Hopefully, readers already accept both the importance of Higher Education’s role in education reform, and the cultural chasm between these two very distinct worlds.  If so then logically it follows that in order to leverage and ensure the benefits of collaboration given these inherent differences, we must address Higher Education’s understandable reluctance to “get in bed” with such a risky partner.

I assure you that I’ve given this problem a great deal of consideration.  I have studied the issue of educational partnerships through a number of roles and reporting relationships, working for the President, Vice President for External Affairs, Dean of Education, Provost, and now through the lens of Experiential Learning within Undergraduate Education.  And the more that I see the more I know that to make PreK-16 partnerships both meaningful and sustainable, we need to mitigate the risks for Higher Education and allow them to do what they do best, while not expecting them to wander too far from their core.  Simply put, we cannot expect Higher Education to relinquish their need for caution, good decision making, and success- since doing so would put them at risk while diminishing the integrity of what they have to offer in the first place.

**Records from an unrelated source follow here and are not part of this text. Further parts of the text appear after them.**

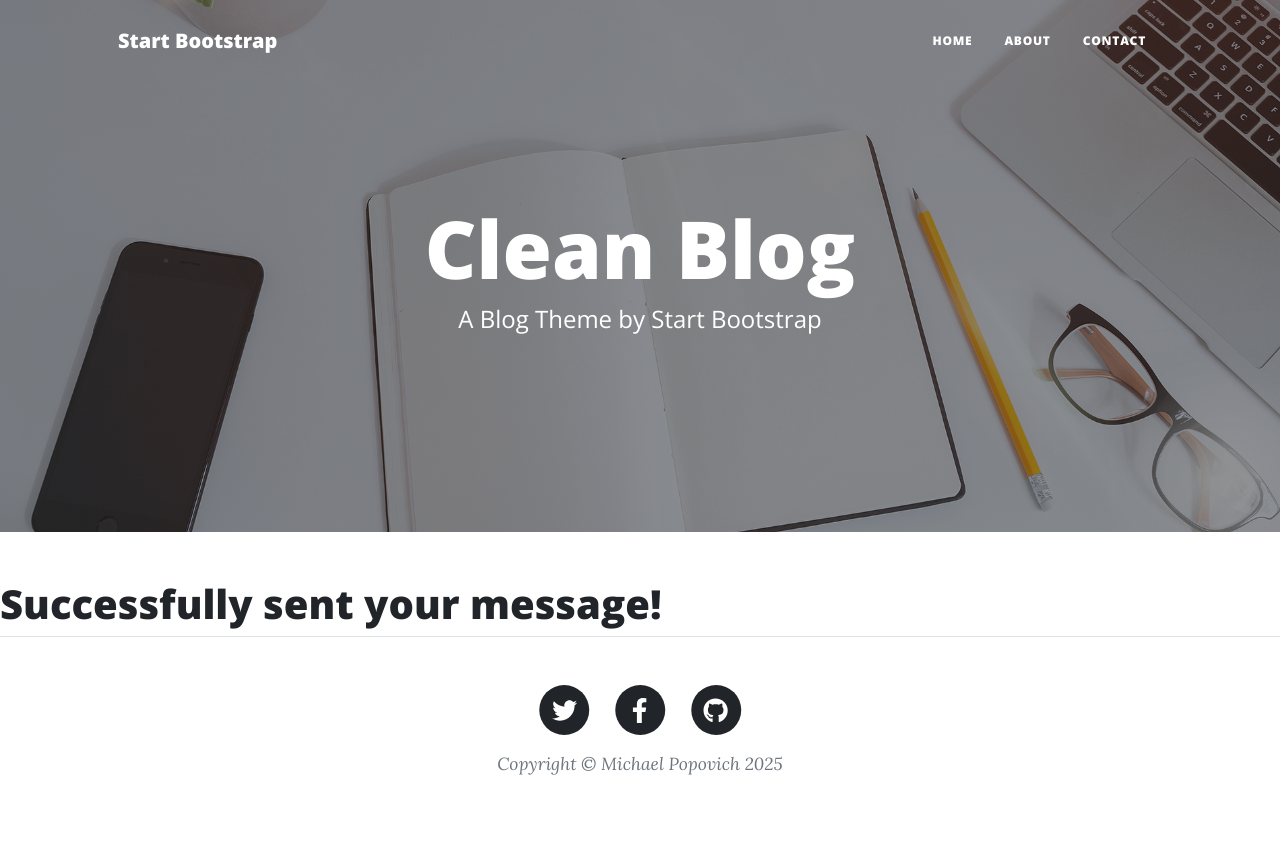
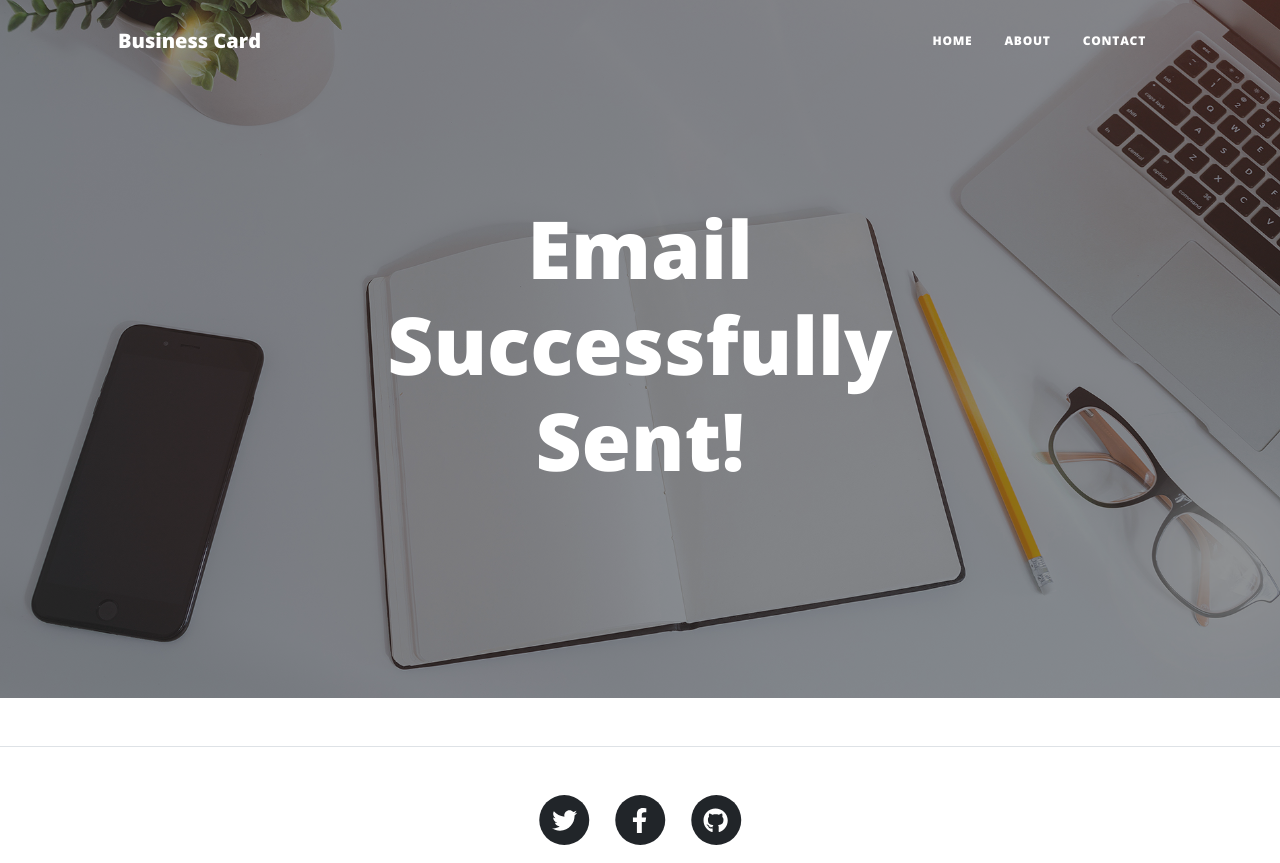
Before and after one commit to earthmabus/python-flask-blog, a Flask app: page /form-entry in a window 1280 px wide. Shown: the top 863 px of the page. Before the commit the page ends 775 px from the top, so only its background shows below. Run offline with Flask 3, Linux system fonts and the light colour scheme; data that the repository does not hold is empty; some libraries are stand-ins or nearby versions.

Commit message:
templatized the header, updated the successfully sent email button.

```diff
--- a/main.py
+++ b/main.py
@@ -16,15 +16,15 @@
 @app.route('/')
 def home():
     all_posts_from_site = get_all_blog_posts()
-    return render_template("index.html", all_posts = all_posts_from_site)
+    return render_template("index.html", title="Michael's Blog", subtitle="Get Right!", all_posts = all_posts_from_site)
 
 @app.route('/about')
 def about():
-    return render_template("about.html")
+    return render_template("about.html", title="Michael's Blog", subtitle="About")
 
 @app.route('/contact')
 def contact():
-    return render_template("contact.html")
+    return render_template("contact.html", title="Michael's Blog", subtitle="Contact Me")
 
 @app.route('/form-entry', methods=['GET', 'POST'])
 def receive_contact_us_data():
@@ -45,7 +45,7 @@
 
     account.send_email("earthmabus@hotmail.com", subject, body)
 
-    return render_template("contact_successful.html")
+    return render_template("contact_successful.html", title="Email Successfully Sent!", subtitle="")
 
 @app.route("/blog/<int:post_id>")
 def blog_post(post_id: int):
--- a/templates/contact_successful.html
+++ b/templates/contact_successful.html
@@ -3,8 +3,6 @@
 
 <!-- Main Content-->
 
-<h1>Successfully sent your message!</h1>
-
 
 <!-- Footer -->
 {% include "footer.html" %}
--- a/templates/header.html
+++ b/templates/header.html
@@ -5,7 +5,7 @@
         <meta name="viewport" content="width=device-width, initial-scale=1, shrink-to-fit=no" />
         <meta name="description" content="" />
         <meta name="author" content="Michael Popovich" />
-        <title>Clean Blog - Start Bootstrap Theme</title>
+        <title>{{ title }} - {{ subtitle }}</title>
         <link rel="icon" type="image/x-icon" href="/static/assets/favicon.ico" />
         <!-- Font Awesome icons (free version)-->
         <script src="https://use.fontawesome.com/releases/v6.3.0/js/all.js" crossorigin="anonymous"></script>
@@ -19,7 +19,7 @@
         <!-- Navigation-->
         <nav class="navbar navbar-expand-lg navbar-light" id="mainNav">
             <div class="container px-4 px-lg-5">
-                <a class="navbar-brand" href="index.html">Start Bootstrap</a>
+                <a class="navbar-brand" href="https://www.michaelpopovich.com">Business Card</a>
                 <button class="navbar-toggler" type="button" data-bs-toggle="collapse" data-bs-target="#navbarResponsive" aria-controls="navbarResponsive" aria-expanded="false" aria-label="Toggle navigation">
                     Menu
                     <i class="fas fa-bars"></i>
@@ -39,8 +39,8 @@
                 <div class="row gx-4 gx-lg-5 justify-content-center">
                     <div class="col-md-10 col-lg-8 col-xl-7">
                         <div class="site-heading">
-                            <h1>Clean Blog</h1>
-                            <span class="subheading">A Blog Theme by Start Bootstrap</span>
+                            <h1>{{ title }}</h1>
+                            <span class="subheading">{{ subtitle }}</span>
                         </div>
                     </div>
                 </div>
```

I am convinced that the only way to realize the potential and need for partnerships is to create safe spaces for Higher Education to participate in the development and implementation of models in ways that align with their core needs and goals.  In other words, their involvement needs to be around innovation, research, and engagement and the environment needs to allow for fidelity of implementation, scrutiny of data, and continued reflection and capacity building.  Risk has to be mitigated through carefully framed expectations, research questions and hypotheses, with the freedom and flexibility to follow the data and do what is needed to make the initiatives successful.

To those who will point out that these conditions are completely unrealistic within the constraints of the current system and that higher education shouldn’t have the luxury of opting out, I feel their frustration.  But I would also point out that we in Higher Education are as slippery as we are cautious- it is very difficult to force us to a table that isn’t appropriately set.  I can tell you that continued efforts to strong-arm, shame, or incentivize us into collaboration will only result in continued frustration and disappointment.

But please do not give up, for the riches that await us- and our children- are well worth the effort.  Clearly, the brokering of partnerships between PreK-12 and Higher Education calls for a deep understanding of the systems and cultures at play along with their respective needs and priorities. But perhaps more importantly, it calls for the creation of opportunities and spaces to do things the right way, to relax some of the constraints and conditions that contribute to the inherent complexities of the situation, and to allow Higher Education to do what it does well.

To echo the conclusions of many of my past posts, we need facilitators, designers, and architects who understand the strengths and constraints of all relevant systems and can create spaces and models to leverage the best they have to offer.  And above all we need a shared vision that is strong enough to keep us on track, working towards a common goal that will elevate all of our work and prevent our natural tendency to withdraw from the relationship when things get uncomfortable.

In summary, I concede that we in Higher Education may have commitment issues, but that does not mean that we can’t be good partners.  Perhaps like any good relationship we could all benefit from clarifying our expectations and needs upfront.  Once we’re clear and comfortable with our abilities to be ourselves while respecting and supporting one another, we can finally start to enjoy the riches of a long and fruitful relationship.